“It wasn’t vegan when she made it, but this was my mother’s recipe,” Jajaja’s chef mused as he tweezered precision-cut vegetables atop Mama’s Pozole, a vegan pozole verde made with jackfruit and shiitake mushrooms. Mom’s influence spilled over into Carlos Salazar’s pozole, too. The Mayahuel chef handed out Pozole de Tres Chiles, its broth a sweet and spicy harmony of guajillo, costeño, and puya chiles.
As chefs channeled their families’ culinary traditions into bowls of pozole, there was also a laser focus on the methods and ingredients that define the famous Mexican stew.
Luis Arce Mota of La Contenta meticulously prepared each element of his Classic Pork Pozole individually to assemble on-site for impeccably composed portions. He cooked the hominy for hours separately from the pork for tender kernels without overcooked meat. He carefully selected a blend of chiles, striking a balance of heat and flavor in a full-bodied broth.

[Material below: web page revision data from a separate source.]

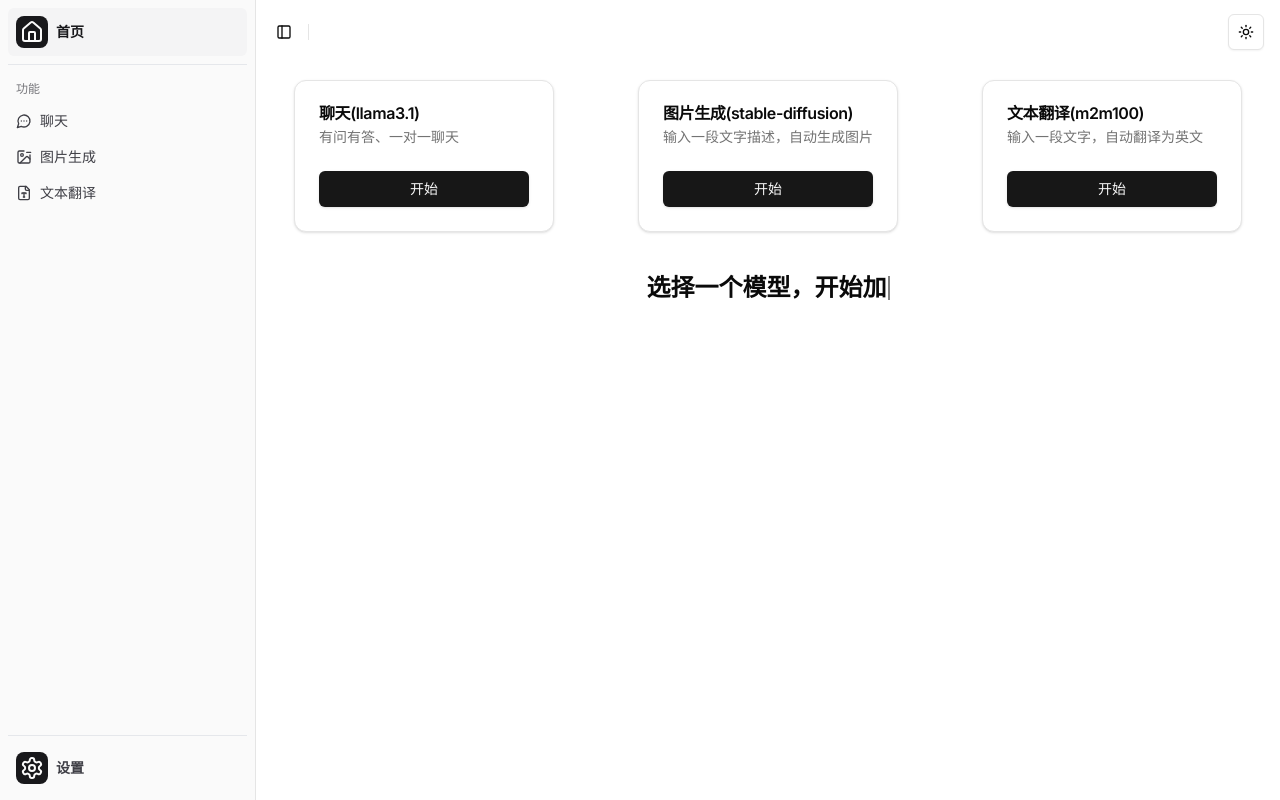
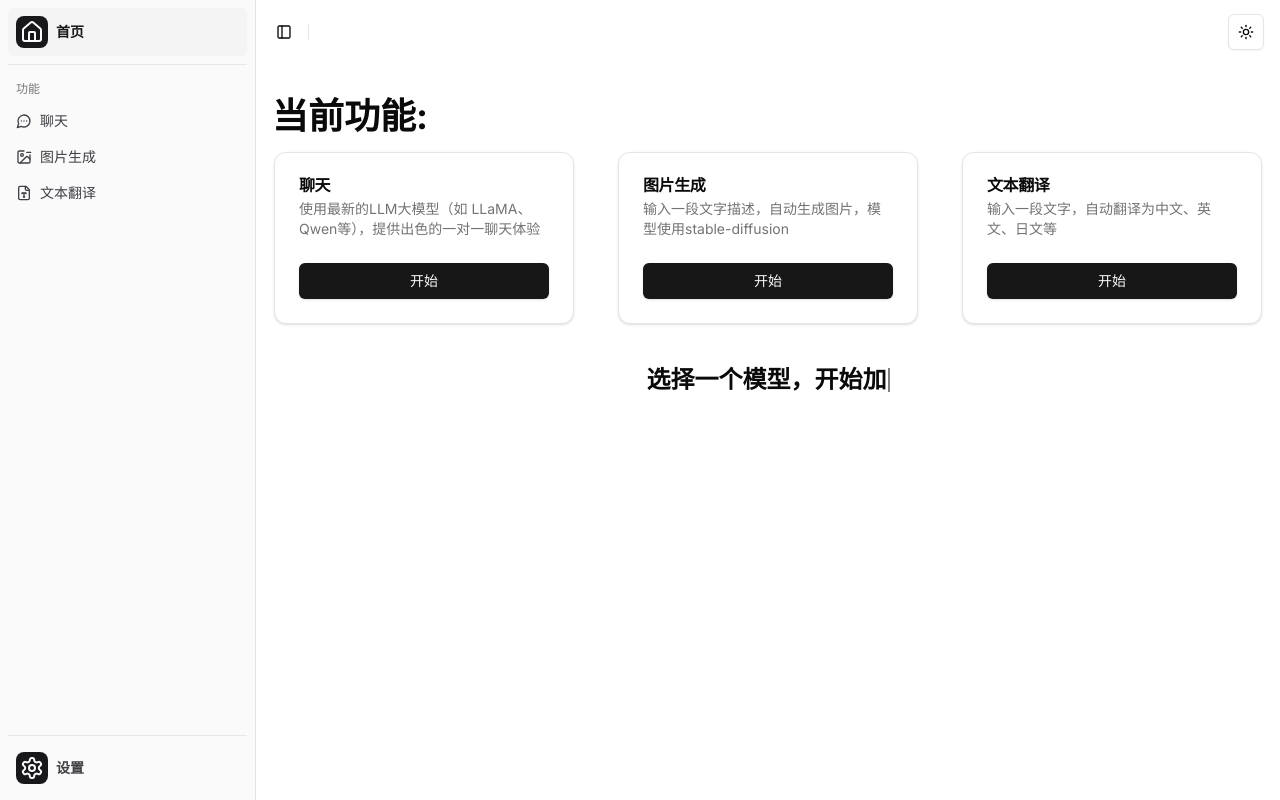
Before and after one commit to wuyangwang/my-chat-web, a Next.js app: page / in a window 1280 px wide. Built offline with nearby package versions, Linux system fonts and the light colour scheme.

Commit message:
feat: update

```diff
--- a/app/api/models/route.js
+++ b/app/api/models/route.js
@@ -6,18 +6,21 @@
 const aiModelList = [
 	{
 		id: 1,
+		tag: 'chat',
 		name: '聊天(llama3.1)',
 		model: '@cf/meta/llama-3.1-8b-instruct',
 		desc: '有问有答、一对一聊天'
 	},
 	{
 		id: 2,
+		tag: 'image',
 		name: '图片生成(stable-diffusion)',
 		model: '@cf/stabilityai/stable-diffusion-xl-base-1.0',
 		desc: '输入一段文字描述，自动生成图片'
 	},
 	{
 		id: 3,
+		tag: 'translate',
 		name: '文本翻译(m2m100)',
 		model: '@cf/meta/m2m100-1.2b',
 		desc: '输入一段文字，自动翻译为英文'
--- a/app/page.js
+++ b/app/page.js
@@ -1,43 +1,12 @@
-'use client'
-
-import { useEffect } from 'react'
-import { Button } from '@/components/ui/button'
-import { Card, CardDescription, CardFooter, CardHeader, CardTitle } from '@/components/ui/card'
 import CanvasCursor from '@/components/anim/canvas-cursor'
 import TextWriter from '@/components/anim/text-writer'
-import { useChatStore } from '@/store'
-import { getModels } from '@/service'
-import Link from 'next/link'
+import { ModelToolList } from '@/components/home/ModelCard'
 
 export default function Home() {
-	const models = useChatStore((state) => state.models)
-	const setModels = useChatStore((state) => state.setModels)
-
-	useEffect(() => {
-		const fetchModel = async () => {
-			let arr = await getModels()
-			setModels(arr)
-		}
-		fetchModel()
-	}, [setModels])
-
 	return (
 		<div className='h-full justify-center'>
-			<div className='grid grid-cols-1 md:grid-cols-3 gap-10'>
-				{models.map((model) => (
-					<Card key={model.id} className='flex-1 max-w-[300px] mx-auto min-w-[260px] max-h-[200px]'>
-						<CardHeader>
-							<CardTitle>{model.name}</CardTitle>
-							<CardDescription>{model.desc}</CardDescription>
-						</CardHeader>
-						<CardFooter>
-							<Button className='w-full z-50' asChild>
-								<Link href={model.url}>开始</Link>
-							</Button>
-						</CardFooter>
-					</Card>
-				))}
-			</div>
+			<div className='my-4 text-foreground text-4xl font-bold'>当前功能:</div>
+			<ModelToolList />
 			<div className='text-center mt-10 text-2xl font-bold'>
 				<TextWriter text={'选择一个模型，开始加速吧！'} delay={0.2} loop />
 			</div>
--- /dev/null
+++ b/components/home/ModelCard.jsx
@@ -0,0 +1,24 @@
+import { Button } from '@/components/ui/button'
+import { Card, CardDescription, CardFooter, CardHeader, CardTitle } from '@/components/ui/card'
+import Link from 'next/link'
+import { aiToolList } from '@/utils'
+
+export function ModelToolList() {
+	return (
+		<div className='grid grid-cols-1 md:grid-cols-3 gap-10'>
+			{aiToolList.map((model) => (
+				<Card key={model.id} className='flex-1 max-w-[300px] mx-auto min-w-[260px] max-h-[200px]'>
+					<CardHeader>
+						<CardTitle>{model.title}</CardTitle>
+						<CardDescription>{model.desc}</CardDescription>
+					</CardHeader>
+					<CardFooter>
+						<Button className='w-full z-50' asChild>
+							<Link href={model.url}>开始</Link>
+						</Button>
+					</CardFooter>
+				</Card>
+			))}
+		</div>
+	)
+}
--- a/components/sidebar/nav.jsx
+++ b/components/sidebar/nav.jsx
@@ -1,3 +1,4 @@
+import { useMemo } from 'react'
 import {
 	SidebarGroup,
 	SidebarGroupContent,
@@ -6,16 +7,25 @@
 	SidebarMenuButton,
 	SidebarMenuItem
 } from '@/components/ui/sidebar'
-import { RouterEnum } from '@/utils'
+import { aiToolList, RouterEnum } from '@/utils'
 import { ImageMinus, FileType, MessageCircleMore } from 'lucide-react'
 import Link from 'next/link'
 
-const navList = [
-	{ title: '聊天', url: RouterEnum.chat, icon: MessageCircleMore },
-	{ title: '图片生成', url: RouterEnum.genImage, icon: ImageMinus },
-	{ title: '文本翻译', url: RouterEnum.translate, icon: FileType }
-]
+const iconMap = {
+	[RouterEnum.chat]: MessageCircleMore,
+	[RouterEnum.genImage]: ImageMinus,
+	[RouterEnum.translate]: FileType
+}
 export function Nav() {
+	const navList = useMemo(
+		() =>
+			aiToolList.map((i) => {
+				i.icon = iconMap[i.url]
+				return i
+			}),
+		[]
+	)
+
 	return (
 		<SidebarGroup>
 			<SidebarGroupLabel>功能</SidebarGroupLabel>
--- a/utils/router.js
+++ b/utils/router.js
@@ -5,9 +5,36 @@
 	history: '/history'
 }
 
-export const getUrlById = (id) => {
-	if (id === 1) return RouterEnum.chat
-	if (id === 2) return RouterEnum.genImage
-	if (id === 2) return RouterEnum.translate
-	return '/'
+const RouteTag = {
+	chat: 'chat',
+	image: 'image',
+	translate: 'translate'
 }
+
+export const aiToolList = [
+	{
+		id: 1,
+		title: '聊天',
+		desc: '使用最新的LLM大模型（如 LLaMA、Qwen等），提供出色的一对一聊天体验',
+		url: RouterEnum.chat
+	},
+	{
+		id: 2,
+		title: '图片生成',
+		desc: '输入一段文字描述，自动生成图片，模型使用stable-diffusion',
+		url: RouterEnum.genImage
+	},
+	{
+		id: 3,
+		title: '文本翻译',
+		desc: '输入一段文字，自动翻译为中文、英文、日文等',
+		url: RouterEnum.translate
+	}
+]
+
+export const getModelInfoByPath = (modelArr, path) => {
+	if (path === RouterEnum.chat) return modelArr.filter((i) => i.tag === RouteTag.chat)
+	if (path === RouterEnum.genImage) return modelArr.filter((i) => i.tag === RouteTag.image)
+	if (path === RouterEnum.translate) return modelArr.filter((i) => i.tag === RouteTag.translate)
+	return {}
+}
```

Cosme Aguilar revealed that, for his Pork Pozole, “using a whole pig’s head sets Casa Enrique’s pozole apart.” Mesa Coyoacan’s Iván Garcia incorporated pig’s head into his traditional pork pozole, too, and used corn from fellow Michelin Guide-recognized and festival participant, Sobre Masa.
Sobre Masa’s Zach Wangerman showcased a pork pozole with his renowned tortillas as accompaniments. He detailed that he sources Mexican chiles for his pozole to ensure standards of flavor and quality just as he imports heirloom corn from Mexico to achieve remarkable tortillas. Similarly, Tomas de la O echoed the importance of top-notch ingredients and said good epazote was key for Marcela Cocina Mexicana’s pozole verde.
Henry Zamora of Tacos Güey, lauded for its carefully engineered menu, deliberately chose a heritage breed of pork for his Pozole with Berkshire Pork and Cilantro Shoots. He credited the dish’s savoriness and rich profile to the pork’s flavor and fat content.
Pork certainly was king at Bowl of ‘Zole, but lamb (Lamb Neck Pozole from Ursula’s Eric See, Lamb Shank and Pork from Moisés López of Tobalá), chicken (Panzón’s Pozole with Smoked Chicken from Fredy Llanos), seafood (Justin Bazdarich’s Shrimp Pozole with Masa Crumble from Oxomoco, Pozole de Camaron from Julian Medina of El Fish Marisquería), and vegetarian pozole (Mijo’s Pozole Esquites from Fany Gerson) made delightful counterpoints.
Playful pozole interpretations made an impression at Bowl of ‘Zole: Arturo Jimenez of Casa Mezcal, the first mezcaleria in the United States, incorporated yellow Oaxacan mole and squash blossoms into his Pozole Mole Amarillo, while Cruz Del Sur’s Hugo Orozco presented pozole oysters, freshly shucked all night long. Also representing La Chula, another of his restaurants, Julian Medina reimagined pozole as flavor-packed dumplings in a spiced coconut broth.
As the pots of pozole emptied and the winners of giveaways from Anova Culinary were announced, Fany Gerson’s La Newyorkina paletas began appearing in hands (and swirled in a few mezcal cups) for a sweet finale. Reluctant to bring Bowl of ‘Zole to a close, the crowd danced over to Sunset Park’s Mama Tried for a lively afterparty presented by Cruz de Fuego, Flor Del Desierto, and Amatiteña.
Although the celebration in Brooklyn wrapped up the 2023 Bowl of ‘Zole Tour, the festival returns in 2024 in Brooklyn, Boston, and Denver. Be the first to know when Bowl of ‘Zole comes to a city near you by subscribing to the Food Karma newsletter and following along on social media.